* Prompt:
Search the lines of the records for the word "scss", and copy every line that has it.

____________________

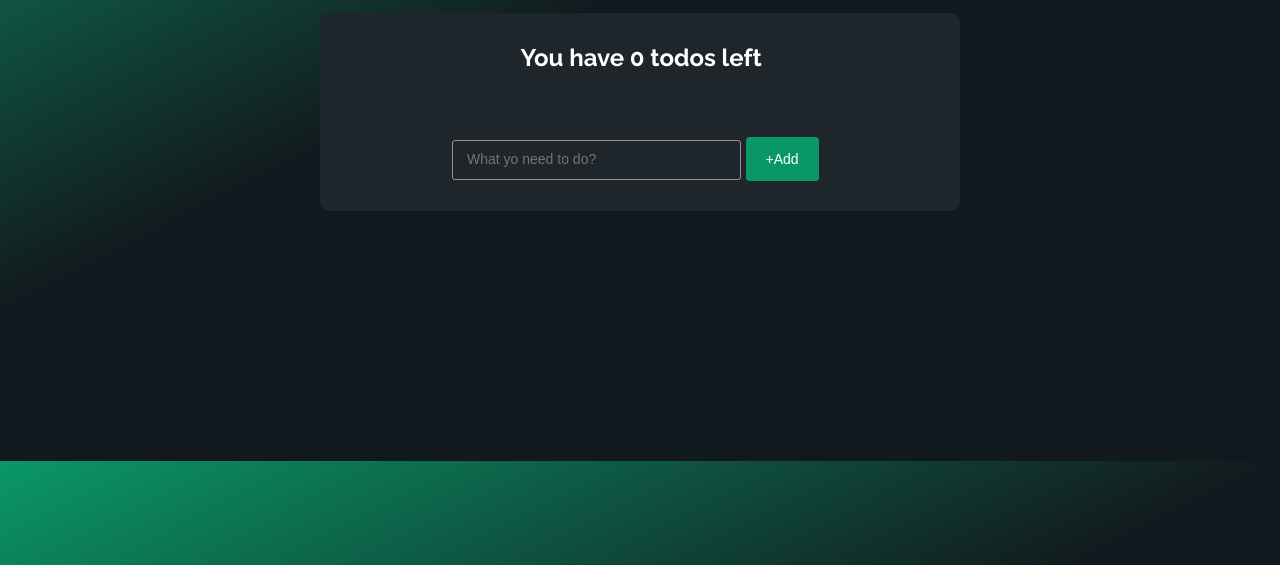
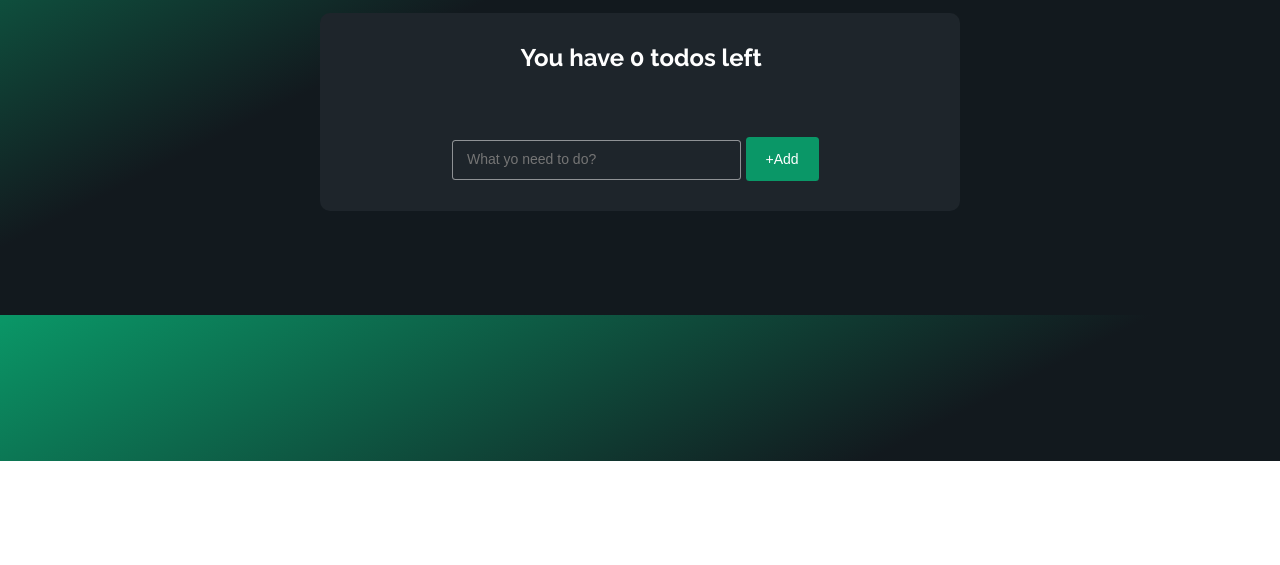
Before and after one commit to SergijPSO/todo-app-js, a website: page index.html in a window 1280 px wide. Shown: the part 339-904 px from the top of the page. After the commit the page ends 800 px from the top, so only its background shows below. Drawn offline with nearby package versions, Linux system fonts and the light colour scheme.

Commit message:
Background styles update

```diff
--- a/styles/scss/styles.scss
+++ b/styles/scss/styles.scss
@@ -16,15 +16,10 @@ $app-green: #0A9767;
 $app-half-transparent-white: rgba(255, 255, 255, .5);
 
 //Styles
-html {
-  height: 100%;
-  overflow: hidden;
-}
-
 body {
   height: 100%;
   background: $app-green;
-  background: linear-gradient(153deg, #0A9767 0%, #12191e 45%);
+  background: linear-gradient(153deg, $app-green 0%, #12191e 45%);
 }
 
 .todo-app {
```
Also changed, not shown: styles/css/styles.css, 1 other file.
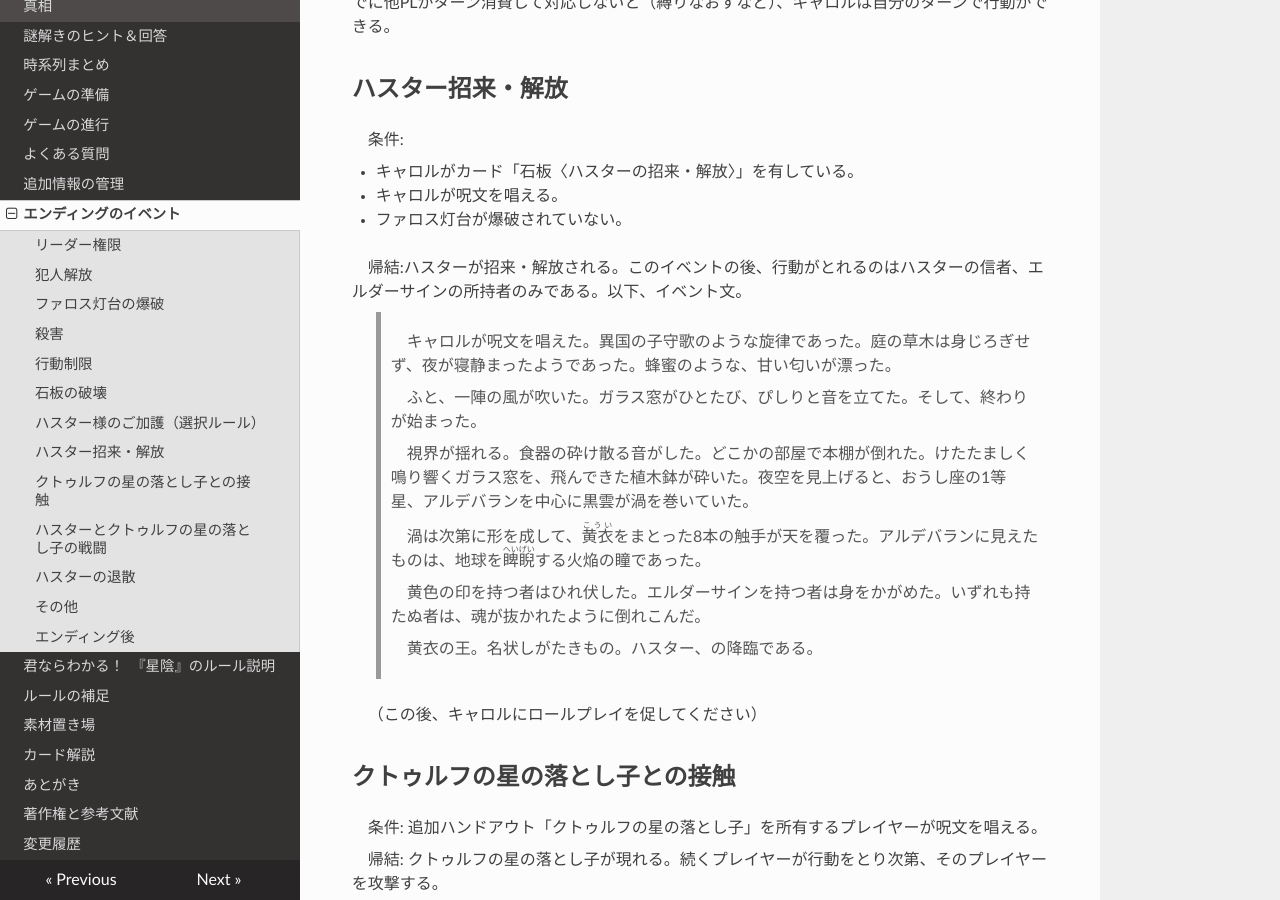
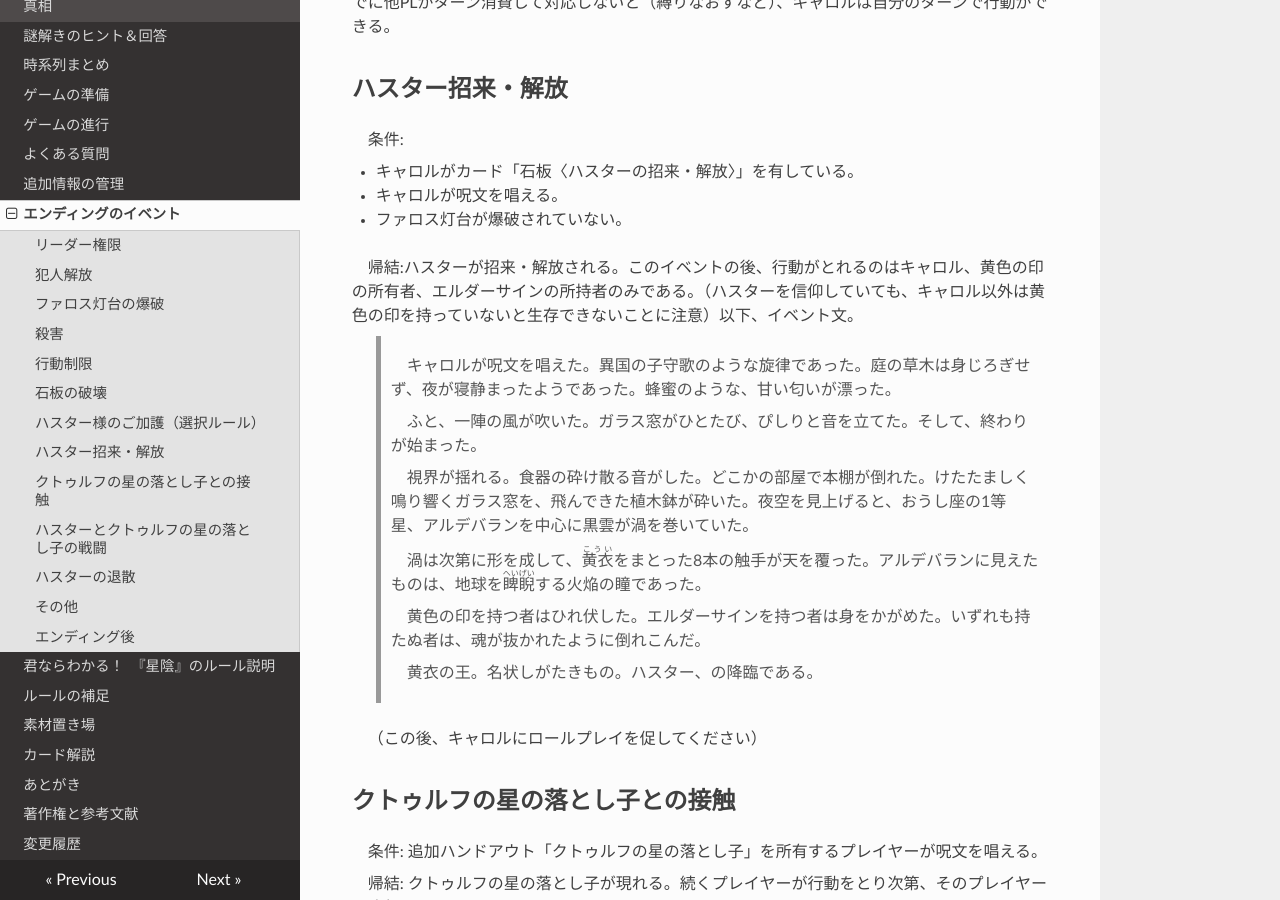
Before and after one commit to KTakahiro1729/Hoshikage, an MkDocs documentation site: the page built from docs/EndingEvents.md, in a window 1280 px wide and 900 px high, scrolled down 1776 px. Built offline with MkDocs 1.6.1, drawn with Linux system fonts in a browser that asks for light colours; nearby versions of some CDN libraries.

Commit message:
update requirements to survive the summon of Hastur

```diff
--- a/docs/EndingEvents.md
+++ b/docs/EndingEvents.md
@@ -54,7 +54,7 @@
 - キャロルが呪文を唱える。
 - ファロス灯台が爆破されていない。
 
-帰結:ハスターが招来・解放される。このイベントの後、行動がとれるのはハスターの信者、エルダーサインの所持者のみである。以下、イベント文。
+帰結:ハスターが招来・解放される。このイベントの後、行動がとれるのはキャロル、黄色の印の所有者、エルダーサインの所持者のみである。（ハスターを信仰していても、キャロル以外は黄色の印を持っていないと生存できないことに注意）以下、イベント文。
 
 >キャロルが呪文を唱えた。異国の子守歌のような旋律であった。庭の草木は身じろぎせず、夜が寝静まったようであった。蜂蜜のような、甘い匂いが漂った。
 
```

____________________

* Result:
--- a/styles/scss/styles.scss
+++ b/styles/scss/styles.scss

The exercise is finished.